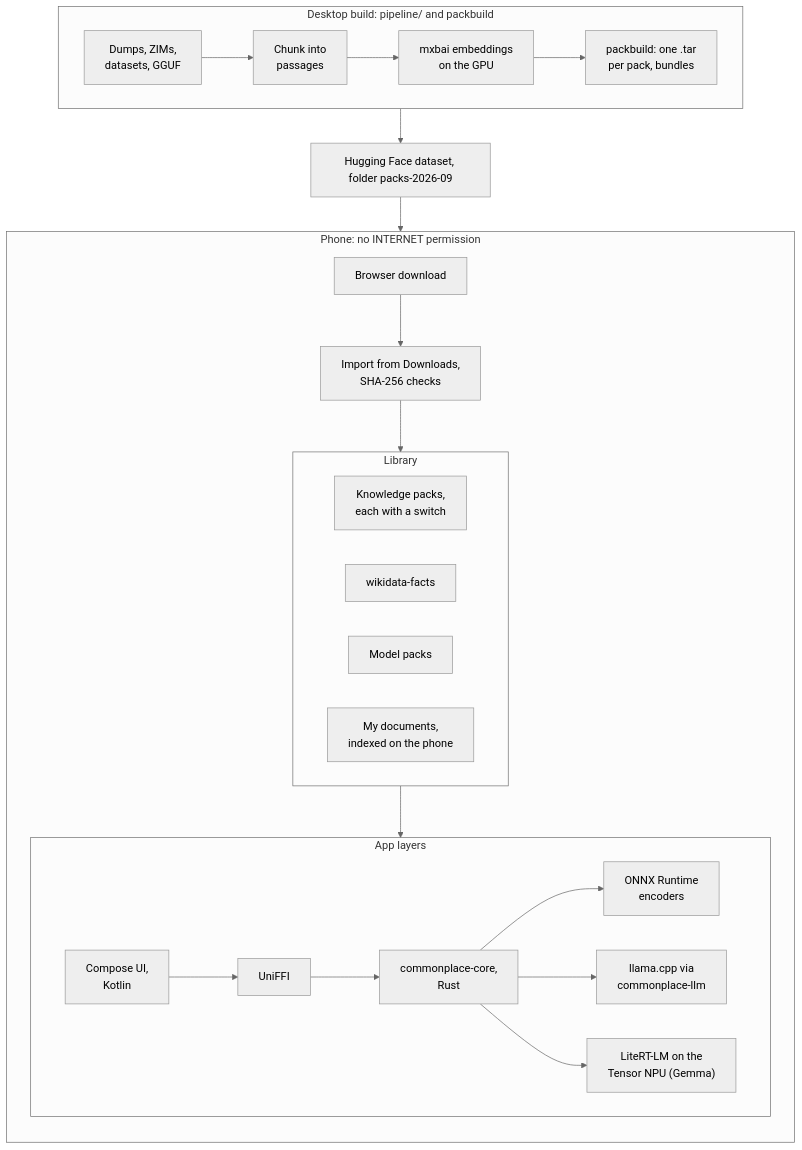
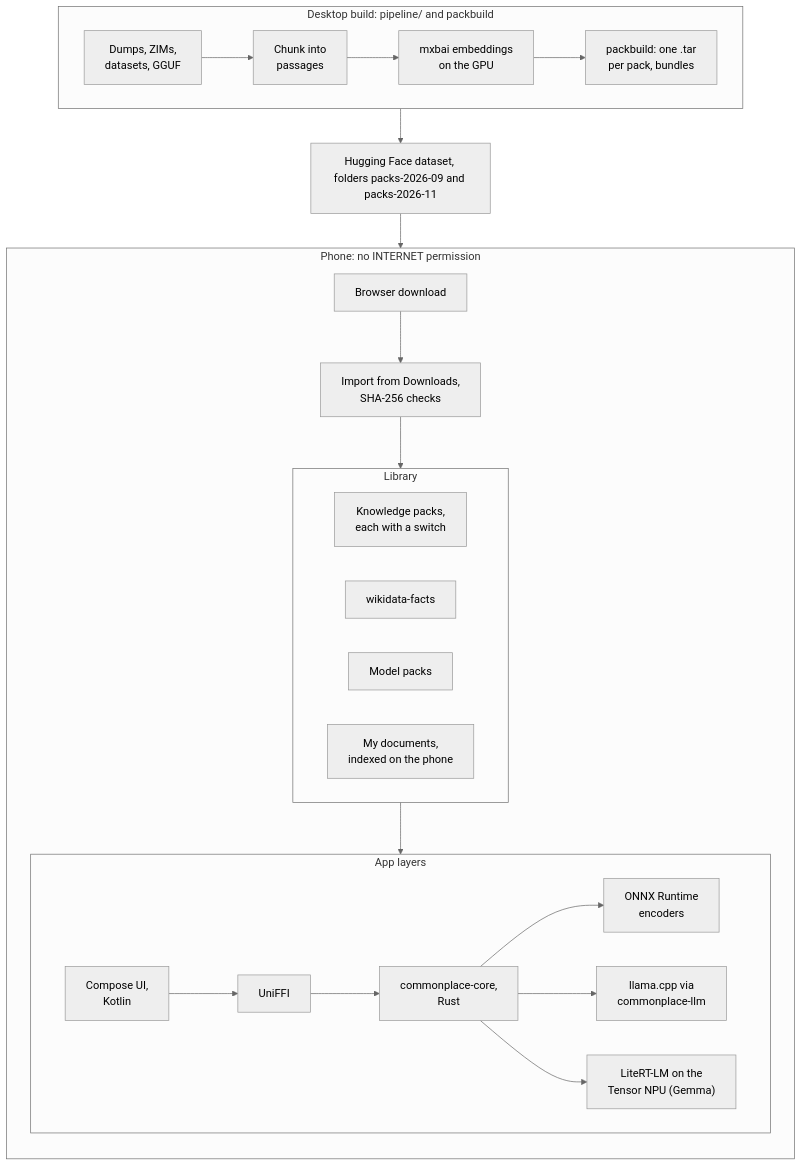
The fourth of 5 diagrams in README.md (0xPD33/commonplace), drawn with Mermaid (neutral theme) before and after one commit. The commit also changed 4 other files, not shown here.

````diff
--- a/README.md
+++ b/README.md
@@ -179,29 +179,29 @@
 ```mermaid
 flowchart TB
   subgraph Desktop["Desktop build: pipeline/ and packbuild"]
     direction LR
     SRC["Dumps, ZIMs,<br/>datasets, GGUF"] --> CHUNK["Chunk into<br/>passages"] --> EMB["mxbai embeddings<br/>on the GPU"] --> PB["packbuild: one .tar<br/>per pack, bundles"]
   end
-  PB --> HF["Hugging Face dataset, folder packs-2026-09"]
+  PB --> HF["Hugging Face dataset, folders packs-2026-09 and packs-2026-11"]
   HF --> BR
   subgraph Phone["Phone: no INTERNET permission"]
     direction TB
     BR["Browser download"] --> SAF["Import from Downloads,<br/>SHA-256 checks"]
     SAF --> LIB
     subgraph LIB["Library"]
       direction LR
       KP["Knowledge packs,<br/>each with a switch"]
       WD["wikidata-facts"]
       MP["Model packs"]
       UD["My documents,<br/>indexed on the phone"]
     end
     LIB --> CORE
     subgraph App["App layers"]
       direction LR
       UI["Compose UI,<br/>Kotlin"] --> FFI["UniFFI"] --> CORE["commonplace-core,<br/>Rust"]
       CORE --> ORT["ONNX Runtime<br/>encoders"]
       CORE --> LLM["llama.cpp via<br/>commonplace-llm"]
       CORE --> LRT["LiteRT-LM on the<br/>Tensor NPU (Gemma)"]
     end
   end
 ```
````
------------------------------------------------
Output the entries exactly and keep every picture out of them.

TASK OUTPUT:
The fourth of 5 diagrams in README.md (0xPD33/commonplace), drawn with Mermaid (neutral theme) before and after one commit. The commit also changed 4 other files, not shown here.

````diff
--- a/README.md
+++ b/README.md
@@ -179,29 +179,29 @@
 ```mermaid
 flowchart TB
   subgraph Desktop["Desktop build: pipeline/ and packbuild"]
     direction LR
     SRC["Dumps, ZIMs,<br/>datasets, GGUF"] --> CHUNK["Chunk into<br/>passages"] --> EMB["mxbai embeddings<br/>on the GPU"] --> PB["packbuild: one .tar<br/>per pack, bundles"]
   end
-  PB --> HF["Hugging Face dataset, folder packs-2026-09"]
+  PB --> HF["Hugging Face dataset, folders packs-2026-09 and packs-2026-11"]
   HF --> BR
   subgraph Phone["Phone: no INTERNET permission"]
     direction TB
     BR["Browser download"] --> SAF["Import from Downloads,<br/>SHA-256 checks"]
     SAF --> LIB
     subgraph LIB["Library"]
       direction LR
       KP["Knowledge packs,<br/>each with a switch"]
       WD["wikidata-facts"]
       MP["Model packs"]
       UD["My documents,<br/>indexed on the phone"]
     end
     LIB --> CORE
     subgraph App["App layers"]
       direction LR
       UI["Compose UI,<br/>Kotlin"] --> FFI["UniFFI"] --> CORE["commonplace-core,<br/>Rust"]
       CORE --> ORT["ONNX Runtime<br/>encoders"]
       CORE --> LLM["llama.cpp via<br/>commonplace-llm"]
       CORE --> LRT["LiteRT-LM on the<br/>Tensor NPU (Gemma)"]
     end
   end
 ```
````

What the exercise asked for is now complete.